What the exercise asks:
Where does the string "requestor" appear in the listing below? Copy every line where it does.

┌──

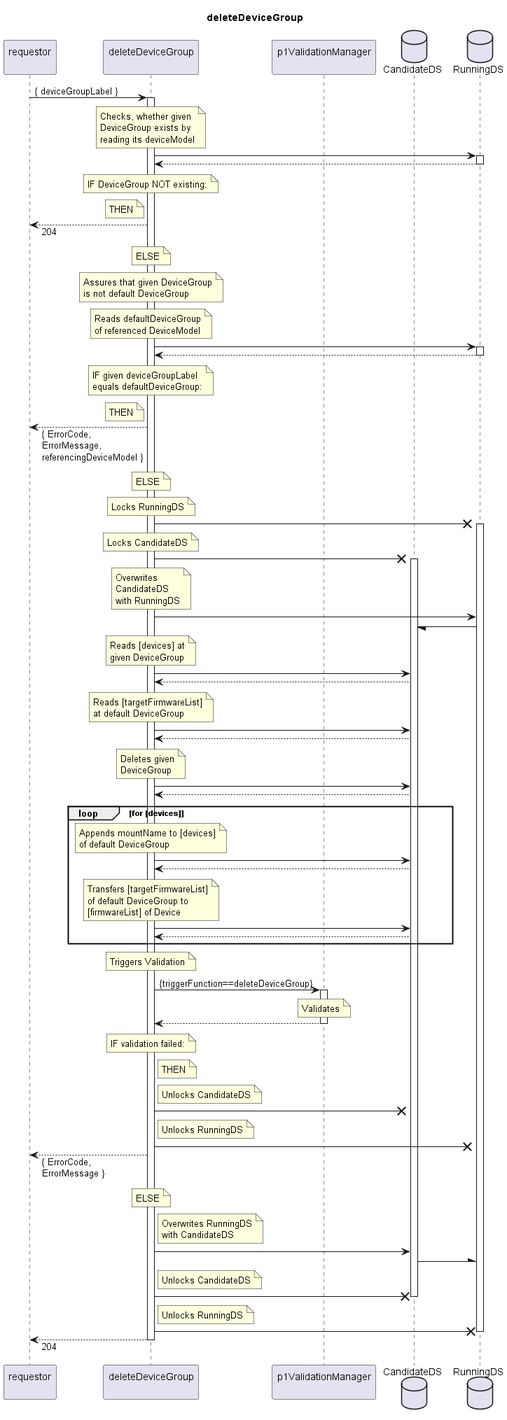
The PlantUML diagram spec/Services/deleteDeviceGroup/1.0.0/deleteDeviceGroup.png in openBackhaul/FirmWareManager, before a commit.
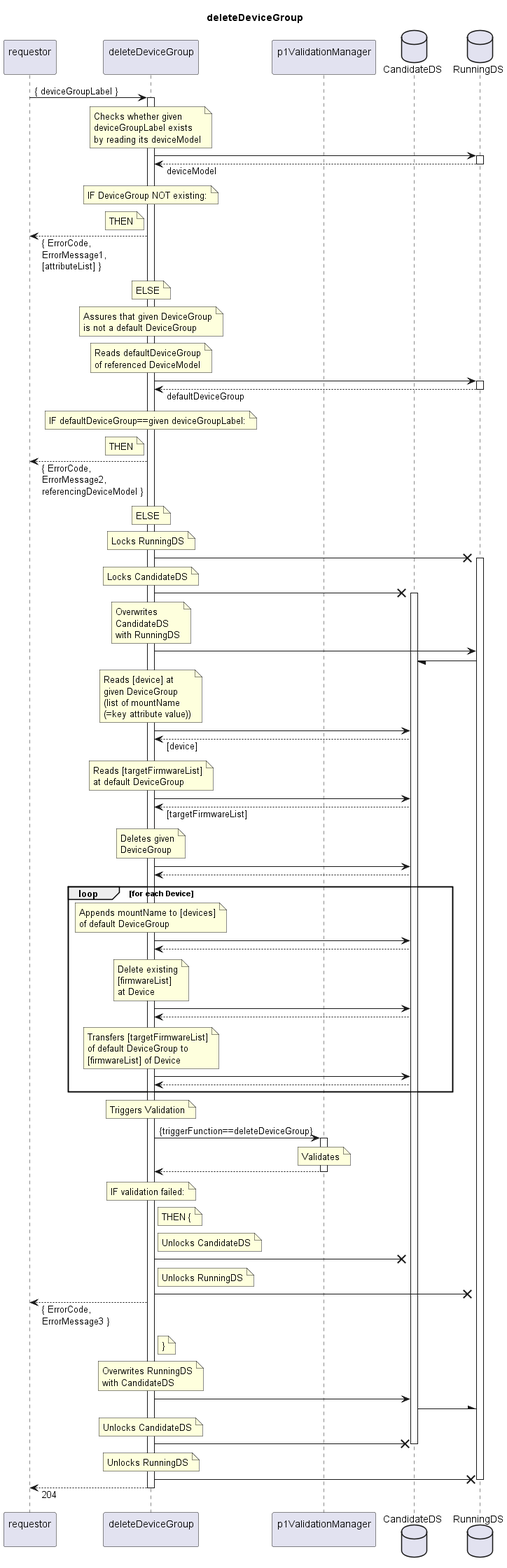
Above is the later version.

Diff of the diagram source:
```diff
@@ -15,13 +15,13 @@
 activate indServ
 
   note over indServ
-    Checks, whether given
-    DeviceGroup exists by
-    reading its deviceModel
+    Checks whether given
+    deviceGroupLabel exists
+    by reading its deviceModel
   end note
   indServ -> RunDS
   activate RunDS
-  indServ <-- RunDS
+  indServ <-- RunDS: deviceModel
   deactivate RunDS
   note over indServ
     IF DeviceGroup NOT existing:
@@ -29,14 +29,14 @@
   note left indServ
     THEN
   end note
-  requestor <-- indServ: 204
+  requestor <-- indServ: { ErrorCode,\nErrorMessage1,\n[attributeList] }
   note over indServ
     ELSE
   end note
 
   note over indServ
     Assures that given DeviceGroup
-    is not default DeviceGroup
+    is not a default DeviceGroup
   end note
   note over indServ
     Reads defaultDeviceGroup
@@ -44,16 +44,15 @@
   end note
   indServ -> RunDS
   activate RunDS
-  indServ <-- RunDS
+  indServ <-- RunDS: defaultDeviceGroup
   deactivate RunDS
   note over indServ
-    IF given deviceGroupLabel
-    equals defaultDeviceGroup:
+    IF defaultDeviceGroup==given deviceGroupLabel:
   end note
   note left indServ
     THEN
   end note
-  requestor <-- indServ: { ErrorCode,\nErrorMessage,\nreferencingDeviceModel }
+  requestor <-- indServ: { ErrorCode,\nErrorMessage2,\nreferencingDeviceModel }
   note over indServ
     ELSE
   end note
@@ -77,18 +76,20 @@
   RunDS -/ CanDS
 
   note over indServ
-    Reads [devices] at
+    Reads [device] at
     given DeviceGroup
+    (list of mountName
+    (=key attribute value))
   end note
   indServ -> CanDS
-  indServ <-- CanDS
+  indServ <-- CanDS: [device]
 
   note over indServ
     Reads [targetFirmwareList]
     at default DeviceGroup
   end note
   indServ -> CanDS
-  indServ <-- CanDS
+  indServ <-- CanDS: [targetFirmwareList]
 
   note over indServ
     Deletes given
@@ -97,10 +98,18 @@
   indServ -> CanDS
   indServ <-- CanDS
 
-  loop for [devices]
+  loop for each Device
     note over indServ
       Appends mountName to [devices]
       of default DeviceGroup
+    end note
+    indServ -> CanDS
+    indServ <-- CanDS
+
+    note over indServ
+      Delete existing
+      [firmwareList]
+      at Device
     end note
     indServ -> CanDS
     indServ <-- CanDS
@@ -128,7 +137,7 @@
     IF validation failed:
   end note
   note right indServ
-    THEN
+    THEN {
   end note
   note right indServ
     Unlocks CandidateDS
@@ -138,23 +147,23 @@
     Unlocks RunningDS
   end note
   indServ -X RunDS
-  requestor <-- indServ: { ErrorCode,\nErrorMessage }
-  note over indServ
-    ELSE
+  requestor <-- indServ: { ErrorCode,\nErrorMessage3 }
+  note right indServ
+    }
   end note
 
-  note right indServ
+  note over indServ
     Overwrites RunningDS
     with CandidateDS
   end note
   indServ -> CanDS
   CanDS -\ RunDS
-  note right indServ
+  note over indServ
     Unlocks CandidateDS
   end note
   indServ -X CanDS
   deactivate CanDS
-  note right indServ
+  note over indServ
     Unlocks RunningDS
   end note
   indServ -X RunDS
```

└──
┌──

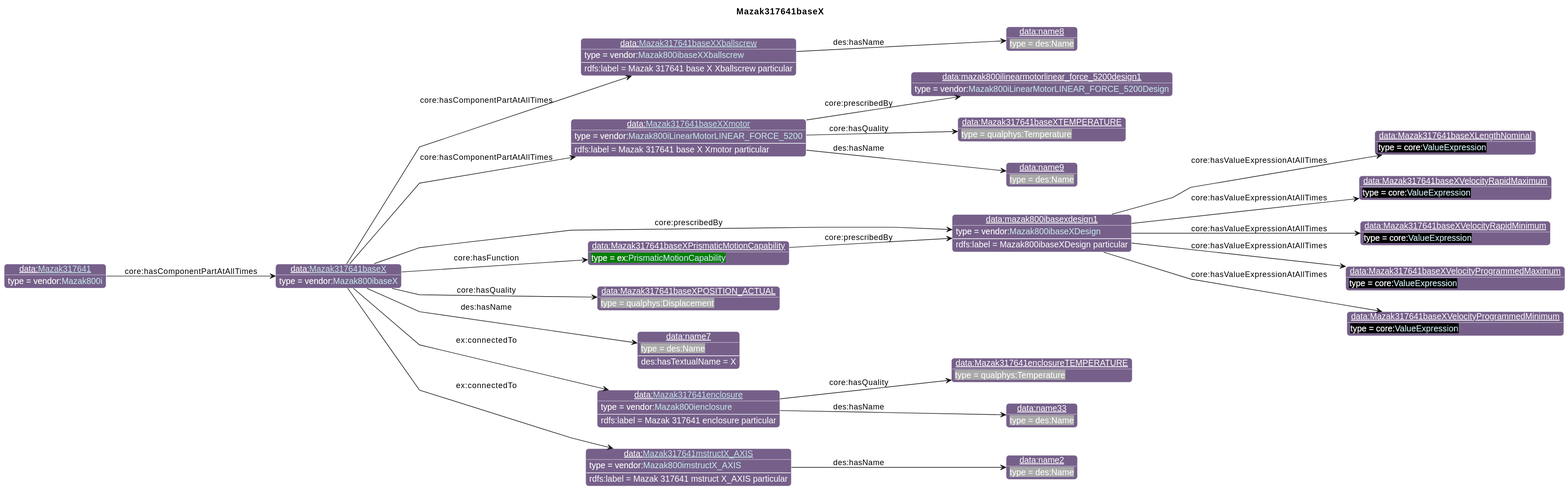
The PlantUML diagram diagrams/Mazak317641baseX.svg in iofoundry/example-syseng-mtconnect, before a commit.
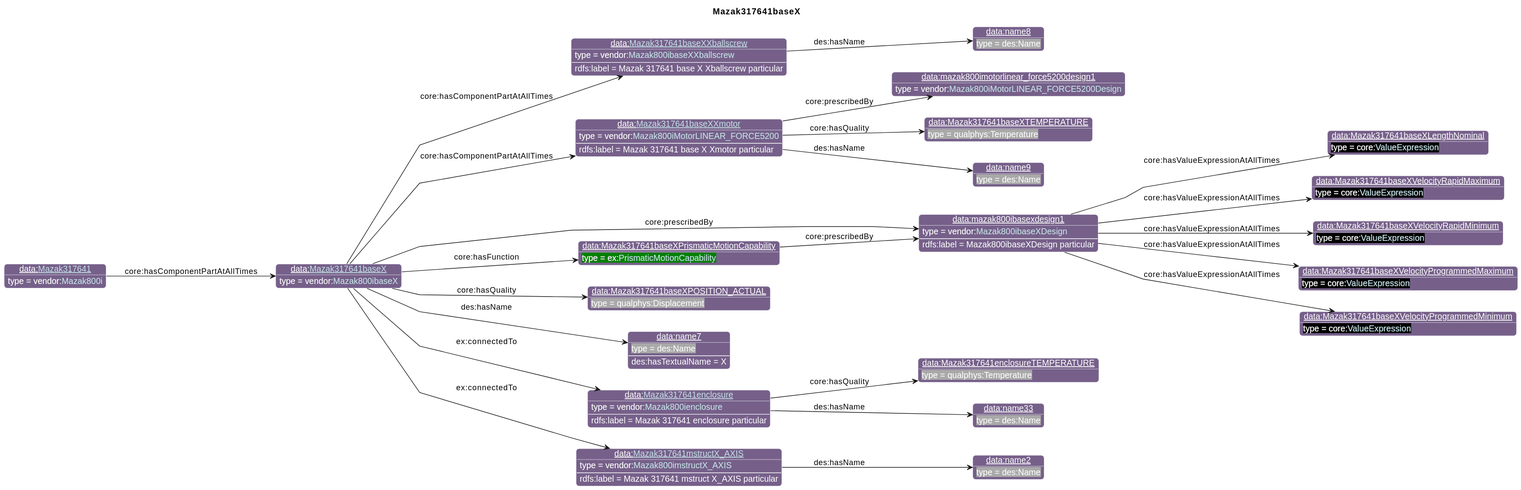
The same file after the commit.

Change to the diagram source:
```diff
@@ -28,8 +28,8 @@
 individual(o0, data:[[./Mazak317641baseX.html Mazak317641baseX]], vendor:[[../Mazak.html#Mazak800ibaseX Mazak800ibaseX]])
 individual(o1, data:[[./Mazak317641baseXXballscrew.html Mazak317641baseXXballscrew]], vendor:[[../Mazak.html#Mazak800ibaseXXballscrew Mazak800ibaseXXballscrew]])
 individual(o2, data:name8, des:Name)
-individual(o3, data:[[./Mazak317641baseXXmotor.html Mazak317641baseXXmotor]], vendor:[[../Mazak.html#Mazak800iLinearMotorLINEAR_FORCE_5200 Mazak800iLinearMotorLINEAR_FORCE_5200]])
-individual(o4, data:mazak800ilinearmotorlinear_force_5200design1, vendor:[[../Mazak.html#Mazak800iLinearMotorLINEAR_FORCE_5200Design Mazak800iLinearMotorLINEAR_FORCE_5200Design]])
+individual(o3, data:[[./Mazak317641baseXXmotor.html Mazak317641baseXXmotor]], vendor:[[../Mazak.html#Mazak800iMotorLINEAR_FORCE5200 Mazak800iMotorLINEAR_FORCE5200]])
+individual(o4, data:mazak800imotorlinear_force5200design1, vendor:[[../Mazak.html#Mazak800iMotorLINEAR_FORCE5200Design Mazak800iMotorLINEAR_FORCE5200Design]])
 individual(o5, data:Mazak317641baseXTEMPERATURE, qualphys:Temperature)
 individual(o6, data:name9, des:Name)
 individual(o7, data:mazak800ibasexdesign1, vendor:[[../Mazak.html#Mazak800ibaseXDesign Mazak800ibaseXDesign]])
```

└──

Solution to this exercise:
-  requestor <-- indServ: 204
+  requestor <-- indServ: { ErrorCode,\nErrorMessage1,\n[attributeList] }
-  requestor <-- indServ: { ErrorCode,\nErrorMessage,\nreferencingDeviceModel }
+  requestor <-- indServ: { ErrorCode,\nErrorMessage2,\nreferencingDeviceModel }
-  requestor <-- indServ: { ErrorCode,\nErrorMessage }
+  requestor <-- indServ: { ErrorCode,\nErrorMessage3 }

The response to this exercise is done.